Photos and videos have now become a large part of the news stories that we read. But what if no photos or visuals can be used due to the content of the story? Illustrated storytelling is a relatively new idea within the larger bubble of visual storytelling which provides visuals for the audience for stories that cannot be told through traditional visual storytelling tools. Read more about this new form of storytelling here. Do you think that this type of visual storytelling is as compelling or relevant as the traditional visual storytelling tools (photos, audio, video, etc.) that we usually see as the audience?

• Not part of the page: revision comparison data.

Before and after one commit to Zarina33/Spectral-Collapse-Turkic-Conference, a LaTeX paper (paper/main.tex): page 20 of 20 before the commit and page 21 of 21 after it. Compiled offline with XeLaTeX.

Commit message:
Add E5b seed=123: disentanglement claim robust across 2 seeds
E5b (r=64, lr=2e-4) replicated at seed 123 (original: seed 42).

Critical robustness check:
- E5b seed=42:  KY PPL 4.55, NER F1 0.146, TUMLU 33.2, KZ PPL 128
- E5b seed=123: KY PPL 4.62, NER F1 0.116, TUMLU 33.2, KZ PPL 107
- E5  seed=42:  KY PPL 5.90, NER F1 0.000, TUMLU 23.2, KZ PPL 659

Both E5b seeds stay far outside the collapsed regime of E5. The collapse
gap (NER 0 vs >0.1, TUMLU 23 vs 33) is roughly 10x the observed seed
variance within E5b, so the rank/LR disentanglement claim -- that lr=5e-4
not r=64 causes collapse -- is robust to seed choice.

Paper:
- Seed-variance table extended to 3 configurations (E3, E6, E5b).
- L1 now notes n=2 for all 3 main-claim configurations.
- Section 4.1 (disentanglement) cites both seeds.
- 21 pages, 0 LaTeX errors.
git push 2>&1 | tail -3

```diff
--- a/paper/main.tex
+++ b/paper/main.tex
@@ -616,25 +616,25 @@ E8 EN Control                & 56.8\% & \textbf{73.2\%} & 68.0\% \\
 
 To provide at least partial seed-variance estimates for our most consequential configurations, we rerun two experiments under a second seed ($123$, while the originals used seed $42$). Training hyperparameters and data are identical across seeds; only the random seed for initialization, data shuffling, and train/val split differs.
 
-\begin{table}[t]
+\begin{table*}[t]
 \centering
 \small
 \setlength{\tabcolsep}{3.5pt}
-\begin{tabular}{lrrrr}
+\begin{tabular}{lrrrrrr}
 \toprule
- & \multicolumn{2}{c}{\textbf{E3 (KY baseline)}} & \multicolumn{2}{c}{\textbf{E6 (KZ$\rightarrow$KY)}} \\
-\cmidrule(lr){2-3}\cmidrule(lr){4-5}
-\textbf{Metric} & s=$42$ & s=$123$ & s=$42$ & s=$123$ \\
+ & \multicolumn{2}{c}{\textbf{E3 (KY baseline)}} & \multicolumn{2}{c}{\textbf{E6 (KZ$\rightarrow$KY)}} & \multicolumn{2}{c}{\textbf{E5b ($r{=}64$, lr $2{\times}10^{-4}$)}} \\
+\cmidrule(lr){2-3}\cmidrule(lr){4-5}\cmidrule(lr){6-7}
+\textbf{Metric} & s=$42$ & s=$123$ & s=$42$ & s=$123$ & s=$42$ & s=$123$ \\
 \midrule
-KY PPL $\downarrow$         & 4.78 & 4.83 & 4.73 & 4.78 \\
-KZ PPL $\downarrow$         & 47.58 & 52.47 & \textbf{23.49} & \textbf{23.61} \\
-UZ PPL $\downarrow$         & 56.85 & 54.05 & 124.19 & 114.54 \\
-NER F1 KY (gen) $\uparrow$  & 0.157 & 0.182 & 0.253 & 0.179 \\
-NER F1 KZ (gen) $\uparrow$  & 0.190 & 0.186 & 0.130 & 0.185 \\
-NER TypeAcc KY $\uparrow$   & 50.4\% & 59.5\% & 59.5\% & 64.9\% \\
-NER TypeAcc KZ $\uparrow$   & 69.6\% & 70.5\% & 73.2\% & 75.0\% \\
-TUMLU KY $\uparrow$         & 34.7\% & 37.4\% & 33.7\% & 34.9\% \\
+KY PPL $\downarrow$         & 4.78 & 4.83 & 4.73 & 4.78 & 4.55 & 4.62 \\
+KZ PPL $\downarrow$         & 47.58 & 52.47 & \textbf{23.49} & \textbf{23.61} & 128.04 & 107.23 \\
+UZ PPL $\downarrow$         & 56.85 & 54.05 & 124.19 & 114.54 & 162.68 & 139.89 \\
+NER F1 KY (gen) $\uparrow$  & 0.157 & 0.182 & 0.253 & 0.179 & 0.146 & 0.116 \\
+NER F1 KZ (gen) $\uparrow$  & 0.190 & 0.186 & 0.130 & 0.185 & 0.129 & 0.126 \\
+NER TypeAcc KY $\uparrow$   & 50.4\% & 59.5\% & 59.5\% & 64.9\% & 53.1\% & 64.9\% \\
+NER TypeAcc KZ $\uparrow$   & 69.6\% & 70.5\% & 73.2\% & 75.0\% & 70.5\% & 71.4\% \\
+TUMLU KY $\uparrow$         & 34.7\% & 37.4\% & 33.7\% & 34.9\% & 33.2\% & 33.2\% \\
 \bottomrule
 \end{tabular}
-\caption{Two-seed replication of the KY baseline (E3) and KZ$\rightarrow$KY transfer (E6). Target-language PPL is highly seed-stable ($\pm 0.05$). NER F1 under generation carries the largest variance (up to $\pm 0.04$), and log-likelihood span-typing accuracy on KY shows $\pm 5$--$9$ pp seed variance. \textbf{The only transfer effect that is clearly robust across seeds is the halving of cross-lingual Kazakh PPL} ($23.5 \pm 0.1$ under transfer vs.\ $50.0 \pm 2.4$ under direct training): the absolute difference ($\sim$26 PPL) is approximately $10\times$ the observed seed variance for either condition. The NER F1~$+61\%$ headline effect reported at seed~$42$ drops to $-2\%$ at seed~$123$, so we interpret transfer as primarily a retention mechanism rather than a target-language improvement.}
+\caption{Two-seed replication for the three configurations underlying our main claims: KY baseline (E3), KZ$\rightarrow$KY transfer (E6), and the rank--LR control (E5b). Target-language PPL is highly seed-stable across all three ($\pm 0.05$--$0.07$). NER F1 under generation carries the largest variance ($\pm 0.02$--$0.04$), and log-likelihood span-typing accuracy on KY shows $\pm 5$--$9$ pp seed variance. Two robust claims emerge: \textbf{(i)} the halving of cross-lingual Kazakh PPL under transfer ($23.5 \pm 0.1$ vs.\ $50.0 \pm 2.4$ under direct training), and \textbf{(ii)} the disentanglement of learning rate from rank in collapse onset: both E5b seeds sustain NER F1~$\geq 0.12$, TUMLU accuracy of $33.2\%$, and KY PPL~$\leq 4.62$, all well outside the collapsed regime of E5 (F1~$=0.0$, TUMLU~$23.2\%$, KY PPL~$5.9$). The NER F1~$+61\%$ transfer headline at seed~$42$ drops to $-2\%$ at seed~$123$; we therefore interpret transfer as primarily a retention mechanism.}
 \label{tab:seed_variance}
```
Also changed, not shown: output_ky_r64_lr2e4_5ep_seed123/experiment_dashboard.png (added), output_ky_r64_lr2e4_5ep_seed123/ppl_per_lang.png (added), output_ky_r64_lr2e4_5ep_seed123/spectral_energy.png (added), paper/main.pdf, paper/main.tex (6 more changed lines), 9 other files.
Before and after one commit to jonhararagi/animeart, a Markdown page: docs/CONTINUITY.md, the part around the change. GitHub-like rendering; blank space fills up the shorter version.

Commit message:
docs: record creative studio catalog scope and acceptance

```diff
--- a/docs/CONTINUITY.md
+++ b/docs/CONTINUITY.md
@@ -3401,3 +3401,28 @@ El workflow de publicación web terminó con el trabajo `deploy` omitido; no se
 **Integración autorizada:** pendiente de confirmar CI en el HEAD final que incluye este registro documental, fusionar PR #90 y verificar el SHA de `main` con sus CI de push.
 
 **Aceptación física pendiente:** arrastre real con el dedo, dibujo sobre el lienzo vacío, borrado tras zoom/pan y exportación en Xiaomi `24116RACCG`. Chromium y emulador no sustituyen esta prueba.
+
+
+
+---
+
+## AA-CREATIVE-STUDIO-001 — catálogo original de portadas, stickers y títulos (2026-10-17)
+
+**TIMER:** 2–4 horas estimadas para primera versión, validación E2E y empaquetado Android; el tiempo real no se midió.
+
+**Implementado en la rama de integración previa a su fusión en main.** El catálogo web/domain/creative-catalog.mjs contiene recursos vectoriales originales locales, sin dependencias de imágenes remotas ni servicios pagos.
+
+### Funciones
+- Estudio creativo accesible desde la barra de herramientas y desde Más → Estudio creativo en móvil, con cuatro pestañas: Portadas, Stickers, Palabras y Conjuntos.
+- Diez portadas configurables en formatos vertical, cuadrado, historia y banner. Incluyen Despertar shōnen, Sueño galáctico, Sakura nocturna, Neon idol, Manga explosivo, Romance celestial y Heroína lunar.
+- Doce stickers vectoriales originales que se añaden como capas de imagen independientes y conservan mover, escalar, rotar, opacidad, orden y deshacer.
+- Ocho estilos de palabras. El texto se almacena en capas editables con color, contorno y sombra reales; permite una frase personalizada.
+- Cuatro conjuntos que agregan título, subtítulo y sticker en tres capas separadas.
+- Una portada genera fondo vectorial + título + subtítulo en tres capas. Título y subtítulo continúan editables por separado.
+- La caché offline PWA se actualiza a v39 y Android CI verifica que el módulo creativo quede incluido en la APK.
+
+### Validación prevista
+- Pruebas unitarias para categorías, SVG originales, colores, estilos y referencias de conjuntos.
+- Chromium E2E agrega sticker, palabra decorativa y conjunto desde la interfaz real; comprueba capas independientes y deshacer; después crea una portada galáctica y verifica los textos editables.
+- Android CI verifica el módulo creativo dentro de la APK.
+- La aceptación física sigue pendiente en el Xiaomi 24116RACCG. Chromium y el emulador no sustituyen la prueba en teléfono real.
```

Does illustrated storytelling add to or does it detract from the overall story and/or message that the journalist attempts to relate to the audience?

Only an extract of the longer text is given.